**ACTIVITY:** Reproduce the entries that follow, exactly and in full.

+-------+

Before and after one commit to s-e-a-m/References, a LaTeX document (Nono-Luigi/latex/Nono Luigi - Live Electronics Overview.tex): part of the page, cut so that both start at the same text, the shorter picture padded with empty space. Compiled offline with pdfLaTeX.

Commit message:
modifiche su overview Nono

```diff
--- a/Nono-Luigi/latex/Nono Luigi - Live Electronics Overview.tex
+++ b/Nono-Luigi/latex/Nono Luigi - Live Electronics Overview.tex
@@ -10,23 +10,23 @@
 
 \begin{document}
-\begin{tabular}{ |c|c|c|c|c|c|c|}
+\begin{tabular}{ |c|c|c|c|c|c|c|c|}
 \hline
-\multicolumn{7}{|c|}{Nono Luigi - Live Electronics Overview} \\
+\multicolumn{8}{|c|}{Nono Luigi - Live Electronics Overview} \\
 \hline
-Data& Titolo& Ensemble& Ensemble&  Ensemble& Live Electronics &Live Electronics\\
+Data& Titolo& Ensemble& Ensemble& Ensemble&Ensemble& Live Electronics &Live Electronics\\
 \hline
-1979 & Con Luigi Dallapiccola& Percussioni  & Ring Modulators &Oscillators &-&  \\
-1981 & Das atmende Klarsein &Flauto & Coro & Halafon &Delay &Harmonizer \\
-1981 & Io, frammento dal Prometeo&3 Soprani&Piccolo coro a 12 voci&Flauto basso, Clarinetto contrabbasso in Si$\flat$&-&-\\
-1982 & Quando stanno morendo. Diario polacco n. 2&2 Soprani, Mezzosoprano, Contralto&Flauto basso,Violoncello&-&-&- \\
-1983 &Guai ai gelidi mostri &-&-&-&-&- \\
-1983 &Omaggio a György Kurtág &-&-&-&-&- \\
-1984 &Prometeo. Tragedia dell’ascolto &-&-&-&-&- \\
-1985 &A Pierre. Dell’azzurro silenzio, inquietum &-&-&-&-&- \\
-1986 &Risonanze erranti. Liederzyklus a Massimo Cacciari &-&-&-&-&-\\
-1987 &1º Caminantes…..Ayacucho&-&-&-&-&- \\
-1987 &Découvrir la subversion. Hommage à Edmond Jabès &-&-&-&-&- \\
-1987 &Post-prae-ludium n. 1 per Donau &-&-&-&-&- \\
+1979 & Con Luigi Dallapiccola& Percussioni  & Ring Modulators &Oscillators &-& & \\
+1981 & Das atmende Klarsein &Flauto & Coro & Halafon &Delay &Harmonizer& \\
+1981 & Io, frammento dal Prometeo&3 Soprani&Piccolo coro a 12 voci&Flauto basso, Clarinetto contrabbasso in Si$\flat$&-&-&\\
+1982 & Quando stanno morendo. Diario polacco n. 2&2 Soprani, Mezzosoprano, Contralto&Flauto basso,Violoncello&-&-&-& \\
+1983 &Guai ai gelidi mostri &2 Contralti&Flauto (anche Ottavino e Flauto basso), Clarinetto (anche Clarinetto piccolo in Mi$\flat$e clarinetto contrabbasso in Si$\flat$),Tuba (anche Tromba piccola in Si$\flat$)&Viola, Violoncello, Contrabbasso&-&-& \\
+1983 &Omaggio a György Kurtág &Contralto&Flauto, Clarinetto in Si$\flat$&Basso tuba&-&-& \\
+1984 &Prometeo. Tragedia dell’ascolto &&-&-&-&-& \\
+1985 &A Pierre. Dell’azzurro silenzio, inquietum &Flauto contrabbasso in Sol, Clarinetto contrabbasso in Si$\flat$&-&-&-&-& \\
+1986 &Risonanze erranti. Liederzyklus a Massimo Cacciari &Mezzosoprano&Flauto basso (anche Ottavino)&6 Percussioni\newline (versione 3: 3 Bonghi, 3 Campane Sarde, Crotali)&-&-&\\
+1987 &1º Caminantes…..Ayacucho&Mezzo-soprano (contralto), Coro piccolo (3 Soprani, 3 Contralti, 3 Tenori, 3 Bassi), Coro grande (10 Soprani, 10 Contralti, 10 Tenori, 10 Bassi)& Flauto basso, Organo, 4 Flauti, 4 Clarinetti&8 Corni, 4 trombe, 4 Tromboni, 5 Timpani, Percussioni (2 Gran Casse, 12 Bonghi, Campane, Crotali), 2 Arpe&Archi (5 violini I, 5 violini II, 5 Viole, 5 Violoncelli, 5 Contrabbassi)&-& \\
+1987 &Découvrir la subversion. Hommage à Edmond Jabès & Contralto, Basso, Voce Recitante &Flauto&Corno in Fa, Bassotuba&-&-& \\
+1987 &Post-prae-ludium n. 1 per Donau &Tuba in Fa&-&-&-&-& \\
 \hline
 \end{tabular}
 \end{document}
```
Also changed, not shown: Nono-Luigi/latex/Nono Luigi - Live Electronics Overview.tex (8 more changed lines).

+-------+

**OUTPUT:**
Before and after one commit to s-e-a-m/References, a LaTeX document (Nono-Luigi/latex/Nono Luigi - Live Electronics Overview.tex): part of the page, cut so that both start at the same text, the shorter picture padded with empty space. Compiled offline with pdfLaTeX.

Commit message:
modifiche su overview Nono

```diff
--- a/Nono-Luigi/latex/Nono Luigi - Live Electronics Overview.tex
+++ b/Nono-Luigi/latex/Nono Luigi - Live Electronics Overview.tex
@@ -10,23 +10,23 @@
 
 \begin{document}
-\begin{tabular}{ |c|c|c|c|c|c|c|}
+\begin{tabular}{ |c|c|c|c|c|c|c|c|}
 \hline
-\multicolumn{7}{|c|}{Nono Luigi - Live Electronics Overview} \\
+\multicolumn{8}{|c|}{Nono Luigi - Live Electronics Overview} \\
 \hline
-Data& Titolo& Ensemble& Ensemble&  Ensemble& Live Electronics &Live Electronics\\
+Data& Titolo& Ensemble& Ensemble& Ensemble&Ensemble& Live Electronics &Live Electronics\\
 \hline
-1979 & Con Luigi Dallapiccola& Percussioni  & Ring Modulators &Oscillators &-&  \\
-1981 & Das atmende Klarsein &Flauto & Coro & Halafon &Delay &Harmonizer \\
-1981 & Io, frammento dal Prometeo&3 Soprani&Piccolo coro a 12 voci&Flauto basso, Clarinetto contrabbasso in Si$\flat$&-&-\\
-1982 & Quando stanno morendo. Diario polacco n. 2&2 Soprani, Mezzosoprano, Contralto&Flauto basso,Violoncello&-&-&- \\
-1983 &Guai ai gelidi mostri &-&-&-&-&- \\
-1983 &Omaggio a György Kurtág &-&-&-&-&- \\
-1984 &Prometeo. Tragedia dell’ascolto &-&-&-&-&- \\
-1985 &A Pierre. Dell’azzurro silenzio, inquietum &-&-&-&-&- \\
-1986 &Risonanze erranti. Liederzyklus a Massimo Cacciari &-&-&-&-&-\\
-1987 &1º Caminantes…..Ayacucho&-&-&-&-&- \\
-1987 &Découvrir la subversion. Hommage à Edmond Jabès &-&-&-&-&- \\
-1987 &Post-prae-ludium n. 1 per Donau &-&-&-&-&- \\
+1979 & Con Luigi Dallapiccola& Percussioni  & Ring Modulators &Oscillators &-& & \\
+1981 & Das atmende Klarsein &Flauto & Coro & Halafon &Delay &Harmonizer& \\
+1981 & Io, frammento dal Prometeo&3 Soprani&Piccolo coro a 12 voci&Flauto basso, Clarinetto contrabbasso in Si$\flat$&-&-&\\
+1982 & Quando stanno morendo. Diario polacco n. 2&2 Soprani, Mezzosoprano, Contralto&Flauto basso,Violoncello&-&-&-& \\
+1983 &Guai ai gelidi mostri &2 Contralti&Flauto (anche Ottavino e Flauto basso), Clarinetto (anche Clarinetto piccolo in Mi$\flat$e clarinetto contrabbasso in Si$\flat$),Tuba (anche Tromba piccola in Si$\flat$)&Viola, Violoncello, Contrabbasso&-&-& \\
+1983 &Omaggio a György Kurtág &Contralto&Flauto, Clarinetto in Si$\flat$&Basso tuba&-&-& \\
+1984 &Prometeo. Tragedia dell’ascolto &&-&-&-&-& \\
+1985 &A Pierre. Dell’azzurro silenzio, inquietum &Flauto contrabbasso in Sol, Clarinetto contrabbasso in Si$\flat$&-&-&-&-& \\
+1986 &Risonanze erranti. Liederzyklus a Massimo Cacciari &Mezzosoprano&Flauto basso (anche Ottavino)&6 Percussioni\newline (versione 3: 3 Bonghi, 3 Campane Sarde, Crotali)&-&-&\\
+1987 &1º Caminantes…..Ayacucho&Mezzo-soprano (contralto), Coro piccolo (3 Soprani, 3 Contralti, 3 Tenori, 3 Bassi), Coro grande (10 Soprani, 10 Contralti, 10 Tenori, 10 Bassi)& Flauto basso, Organo, 4 Flauti, 4 Clarinetti&8 Corni, 4 trombe, 4 Tromboni, 5 Timpani, Percussioni (2 Gran Casse, 12 Bonghi, Campane, Crotali), 2 Arpe&Archi (5 violini I, 5 violini II, 5 Viole, 5 Violoncelli, 5 Contrabbassi)&-& \\
+1987 &Découvrir la subversion. Hommage à Edmond Jabès & Contralto, Basso, Voce Recitante &Flauto&Corno in Fa, Bassotuba&-&-& \\
+1987 &Post-prae-ludium n. 1 per Donau &Tuba in Fa&-&-&-&-& \\
 \hline
 \end{tabular}
 \end{document}
```
Also changed, not shown: Nono-Luigi/latex/Nono Luigi - Live Electronics Overview.tex (8 more changed lines).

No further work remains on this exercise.